What you should do. Copy verbatim the block of lines in the entries below whose first line contains "letter-spacing: -0.01em;" and whose last line contains "gap: 0 1rem;". Leave out all other lines.

Supplied material.

- Opening Delimiter -

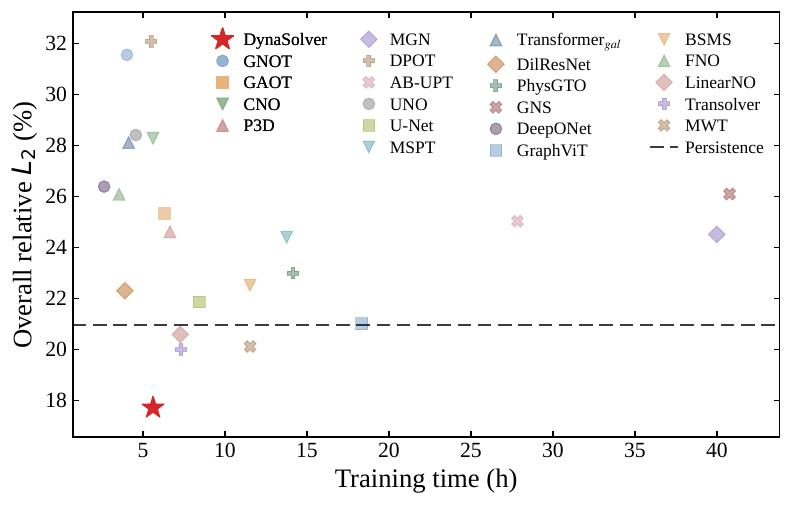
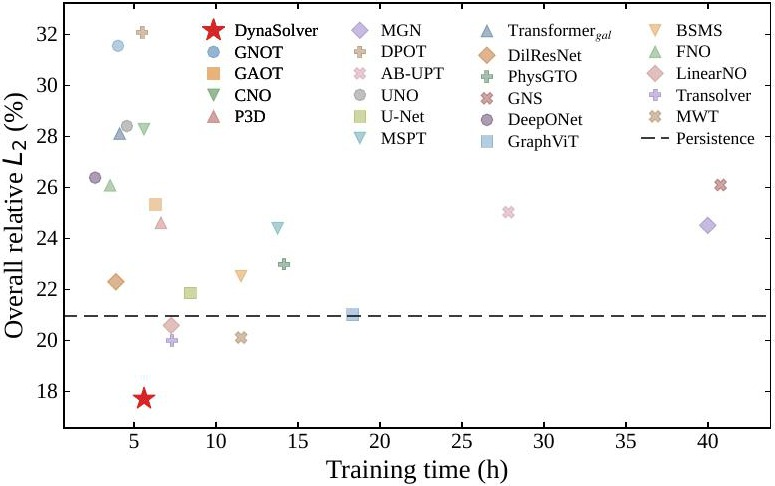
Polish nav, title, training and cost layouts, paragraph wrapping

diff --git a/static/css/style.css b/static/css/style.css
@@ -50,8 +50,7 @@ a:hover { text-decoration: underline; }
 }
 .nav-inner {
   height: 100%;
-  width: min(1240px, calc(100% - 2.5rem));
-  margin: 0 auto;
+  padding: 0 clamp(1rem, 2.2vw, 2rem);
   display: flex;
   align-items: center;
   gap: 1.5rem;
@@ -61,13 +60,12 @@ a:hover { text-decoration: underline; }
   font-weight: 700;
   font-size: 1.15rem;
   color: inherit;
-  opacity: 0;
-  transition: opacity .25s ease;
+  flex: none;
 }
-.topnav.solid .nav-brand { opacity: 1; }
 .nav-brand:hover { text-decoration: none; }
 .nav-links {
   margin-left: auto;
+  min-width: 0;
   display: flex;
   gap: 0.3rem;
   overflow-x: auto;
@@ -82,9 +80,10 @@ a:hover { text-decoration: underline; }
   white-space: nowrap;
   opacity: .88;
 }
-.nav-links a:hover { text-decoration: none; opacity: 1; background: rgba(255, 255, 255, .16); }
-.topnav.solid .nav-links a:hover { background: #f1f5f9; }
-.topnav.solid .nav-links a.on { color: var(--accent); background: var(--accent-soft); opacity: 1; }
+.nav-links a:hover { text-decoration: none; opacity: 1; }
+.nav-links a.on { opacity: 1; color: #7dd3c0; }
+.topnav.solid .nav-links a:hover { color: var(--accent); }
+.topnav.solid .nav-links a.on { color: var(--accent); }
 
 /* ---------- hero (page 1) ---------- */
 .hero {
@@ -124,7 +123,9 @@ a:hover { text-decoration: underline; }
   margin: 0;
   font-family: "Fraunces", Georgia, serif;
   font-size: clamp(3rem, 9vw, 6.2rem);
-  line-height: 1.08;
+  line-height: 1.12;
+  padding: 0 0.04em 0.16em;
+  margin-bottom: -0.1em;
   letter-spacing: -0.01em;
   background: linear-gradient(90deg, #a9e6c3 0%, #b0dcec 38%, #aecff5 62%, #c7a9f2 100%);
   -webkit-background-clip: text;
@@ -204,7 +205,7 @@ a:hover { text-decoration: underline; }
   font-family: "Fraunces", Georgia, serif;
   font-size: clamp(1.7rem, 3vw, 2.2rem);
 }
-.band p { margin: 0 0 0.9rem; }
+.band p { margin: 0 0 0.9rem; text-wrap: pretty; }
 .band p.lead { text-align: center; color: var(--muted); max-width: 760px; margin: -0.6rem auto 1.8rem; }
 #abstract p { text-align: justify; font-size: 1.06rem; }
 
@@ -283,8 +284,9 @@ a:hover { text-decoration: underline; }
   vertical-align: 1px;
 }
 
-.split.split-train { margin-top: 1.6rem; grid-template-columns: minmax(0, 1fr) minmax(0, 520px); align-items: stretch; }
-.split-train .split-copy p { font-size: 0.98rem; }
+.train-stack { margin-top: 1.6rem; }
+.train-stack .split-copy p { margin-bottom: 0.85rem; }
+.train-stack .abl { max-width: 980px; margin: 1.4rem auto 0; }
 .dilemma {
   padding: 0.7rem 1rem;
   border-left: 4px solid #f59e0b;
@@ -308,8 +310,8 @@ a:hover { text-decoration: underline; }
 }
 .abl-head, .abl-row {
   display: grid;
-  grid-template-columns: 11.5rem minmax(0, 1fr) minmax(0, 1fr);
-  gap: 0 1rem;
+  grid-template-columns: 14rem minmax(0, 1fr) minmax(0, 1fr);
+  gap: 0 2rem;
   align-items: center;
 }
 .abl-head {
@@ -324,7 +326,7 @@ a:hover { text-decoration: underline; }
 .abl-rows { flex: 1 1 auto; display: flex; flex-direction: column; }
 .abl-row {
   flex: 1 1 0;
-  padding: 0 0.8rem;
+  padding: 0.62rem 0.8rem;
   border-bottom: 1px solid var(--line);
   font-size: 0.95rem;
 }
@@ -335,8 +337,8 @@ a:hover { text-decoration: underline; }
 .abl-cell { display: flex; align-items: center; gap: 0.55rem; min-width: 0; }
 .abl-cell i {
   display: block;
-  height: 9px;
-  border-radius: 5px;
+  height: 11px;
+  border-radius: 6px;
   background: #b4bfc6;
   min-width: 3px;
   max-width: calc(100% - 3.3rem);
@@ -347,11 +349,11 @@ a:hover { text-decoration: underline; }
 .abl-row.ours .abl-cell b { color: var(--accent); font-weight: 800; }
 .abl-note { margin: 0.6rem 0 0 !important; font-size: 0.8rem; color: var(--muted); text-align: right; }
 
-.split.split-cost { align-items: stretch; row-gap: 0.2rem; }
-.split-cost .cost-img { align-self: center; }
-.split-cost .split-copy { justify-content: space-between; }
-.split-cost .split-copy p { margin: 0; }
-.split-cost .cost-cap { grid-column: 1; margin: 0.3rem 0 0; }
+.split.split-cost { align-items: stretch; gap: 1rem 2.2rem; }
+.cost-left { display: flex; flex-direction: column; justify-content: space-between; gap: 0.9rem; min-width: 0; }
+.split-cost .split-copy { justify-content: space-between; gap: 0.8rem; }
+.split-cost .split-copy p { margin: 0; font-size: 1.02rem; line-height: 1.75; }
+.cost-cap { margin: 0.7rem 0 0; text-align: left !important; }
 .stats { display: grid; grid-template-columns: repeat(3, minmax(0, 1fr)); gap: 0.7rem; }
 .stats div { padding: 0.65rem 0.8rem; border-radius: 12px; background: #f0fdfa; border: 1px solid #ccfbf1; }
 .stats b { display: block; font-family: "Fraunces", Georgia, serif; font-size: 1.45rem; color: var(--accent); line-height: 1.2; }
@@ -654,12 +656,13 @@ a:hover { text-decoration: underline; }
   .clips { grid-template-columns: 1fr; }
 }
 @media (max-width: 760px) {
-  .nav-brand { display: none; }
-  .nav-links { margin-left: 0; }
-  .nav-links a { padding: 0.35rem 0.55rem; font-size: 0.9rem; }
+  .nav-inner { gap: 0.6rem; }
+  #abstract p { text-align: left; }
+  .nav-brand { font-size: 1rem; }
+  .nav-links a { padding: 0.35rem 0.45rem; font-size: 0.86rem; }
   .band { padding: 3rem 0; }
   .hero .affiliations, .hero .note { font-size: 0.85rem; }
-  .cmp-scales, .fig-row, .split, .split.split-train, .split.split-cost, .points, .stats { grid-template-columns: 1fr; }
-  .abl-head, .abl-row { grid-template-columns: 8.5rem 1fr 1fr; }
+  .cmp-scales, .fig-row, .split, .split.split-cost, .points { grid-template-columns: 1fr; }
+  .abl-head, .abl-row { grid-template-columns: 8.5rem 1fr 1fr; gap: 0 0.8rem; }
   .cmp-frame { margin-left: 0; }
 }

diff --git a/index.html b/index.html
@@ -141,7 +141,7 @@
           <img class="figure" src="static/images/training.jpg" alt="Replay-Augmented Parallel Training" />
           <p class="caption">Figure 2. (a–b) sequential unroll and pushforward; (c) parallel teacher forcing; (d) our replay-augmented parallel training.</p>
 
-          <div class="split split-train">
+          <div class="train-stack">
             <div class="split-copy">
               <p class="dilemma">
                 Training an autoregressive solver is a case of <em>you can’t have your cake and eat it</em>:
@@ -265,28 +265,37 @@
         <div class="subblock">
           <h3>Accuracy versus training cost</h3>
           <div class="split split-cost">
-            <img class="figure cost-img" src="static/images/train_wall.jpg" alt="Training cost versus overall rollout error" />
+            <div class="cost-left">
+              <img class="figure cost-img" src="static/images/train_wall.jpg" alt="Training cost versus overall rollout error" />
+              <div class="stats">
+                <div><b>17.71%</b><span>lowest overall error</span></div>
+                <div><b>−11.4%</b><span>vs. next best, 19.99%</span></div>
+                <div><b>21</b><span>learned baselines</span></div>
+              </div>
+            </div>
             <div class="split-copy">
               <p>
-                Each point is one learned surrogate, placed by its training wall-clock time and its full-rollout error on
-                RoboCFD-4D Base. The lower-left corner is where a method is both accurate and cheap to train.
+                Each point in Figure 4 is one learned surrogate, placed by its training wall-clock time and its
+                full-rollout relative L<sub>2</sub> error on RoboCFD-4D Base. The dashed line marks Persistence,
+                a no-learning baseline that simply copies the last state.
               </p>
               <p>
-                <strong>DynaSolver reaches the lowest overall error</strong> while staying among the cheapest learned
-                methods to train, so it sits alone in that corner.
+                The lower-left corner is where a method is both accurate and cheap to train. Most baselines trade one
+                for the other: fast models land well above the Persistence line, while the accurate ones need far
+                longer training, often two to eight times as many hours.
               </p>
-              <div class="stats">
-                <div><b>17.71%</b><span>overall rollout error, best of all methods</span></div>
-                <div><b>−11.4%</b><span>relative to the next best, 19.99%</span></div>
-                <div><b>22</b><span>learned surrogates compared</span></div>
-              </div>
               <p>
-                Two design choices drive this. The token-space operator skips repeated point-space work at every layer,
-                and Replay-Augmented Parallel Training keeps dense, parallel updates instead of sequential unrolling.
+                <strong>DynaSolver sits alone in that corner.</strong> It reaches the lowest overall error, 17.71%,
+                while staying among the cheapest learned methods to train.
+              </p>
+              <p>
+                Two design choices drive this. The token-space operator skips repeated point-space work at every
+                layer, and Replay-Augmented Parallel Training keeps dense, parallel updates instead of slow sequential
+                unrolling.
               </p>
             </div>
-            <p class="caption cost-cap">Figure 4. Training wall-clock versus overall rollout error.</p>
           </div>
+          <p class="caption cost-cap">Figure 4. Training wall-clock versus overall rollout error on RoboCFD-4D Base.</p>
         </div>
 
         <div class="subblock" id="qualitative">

- Closing Delimiter -

Your solution.
   letter-spacing: -0.01em;
   background: linear-gradient(90deg, #a9e6c3 0%, #b0dcec 38%, #aecff5 62%, #c7a9f2 100%);
   -webkit-background-clip: text;
@@ -204,7 +205,7 @@ a:hover { text-decoration: underline; }
   font-family: "Fraunces", Georgia, serif;
   font-size: clamp(1.7rem, 3vw, 2.2rem);
 }
-.band p { margin: 0 0 0.9rem; }
+.band p { margin: 0 0 0.9rem; text-wrap: pretty; }
 .band p.lead { text-align: center; color: var(--muted); max-width: 760px; margin: -0.6rem auto 1.8rem; }
 #abstract p { text-align: justify; font-size: 1.06rem; }
 
@@ -283,8 +284,9 @@ a:hover { text-decoration: underline; }
   vertical-align: 1px;
 }
 
-.split.split-train { margin-top: 1.6rem; grid-template-columns: minmax(0, 1fr) minmax(0, 520px); align-items: stretch; }
-.split-train .split-copy p { font-size: 0.98rem; }
+.train-stack { margin-top: 1.6rem; }
+.train-stack .split-copy p { margin-bottom: 0.85rem; }
+.train-stack .abl { max-width: 980px; margin: 1.4rem auto 0; }
 .dilemma {
   padding: 0.7rem 1rem;
   border-left: 4px solid #f59e0b;
@@ -308,8 +310,8 @@ a:hover { text-decoration: underline; }
 }
 .abl-head, .abl-row {
   display: grid;
-  grid-template-columns: 11.5rem minmax(0, 1fr) minmax(0, 1fr);
-  gap: 0 1rem;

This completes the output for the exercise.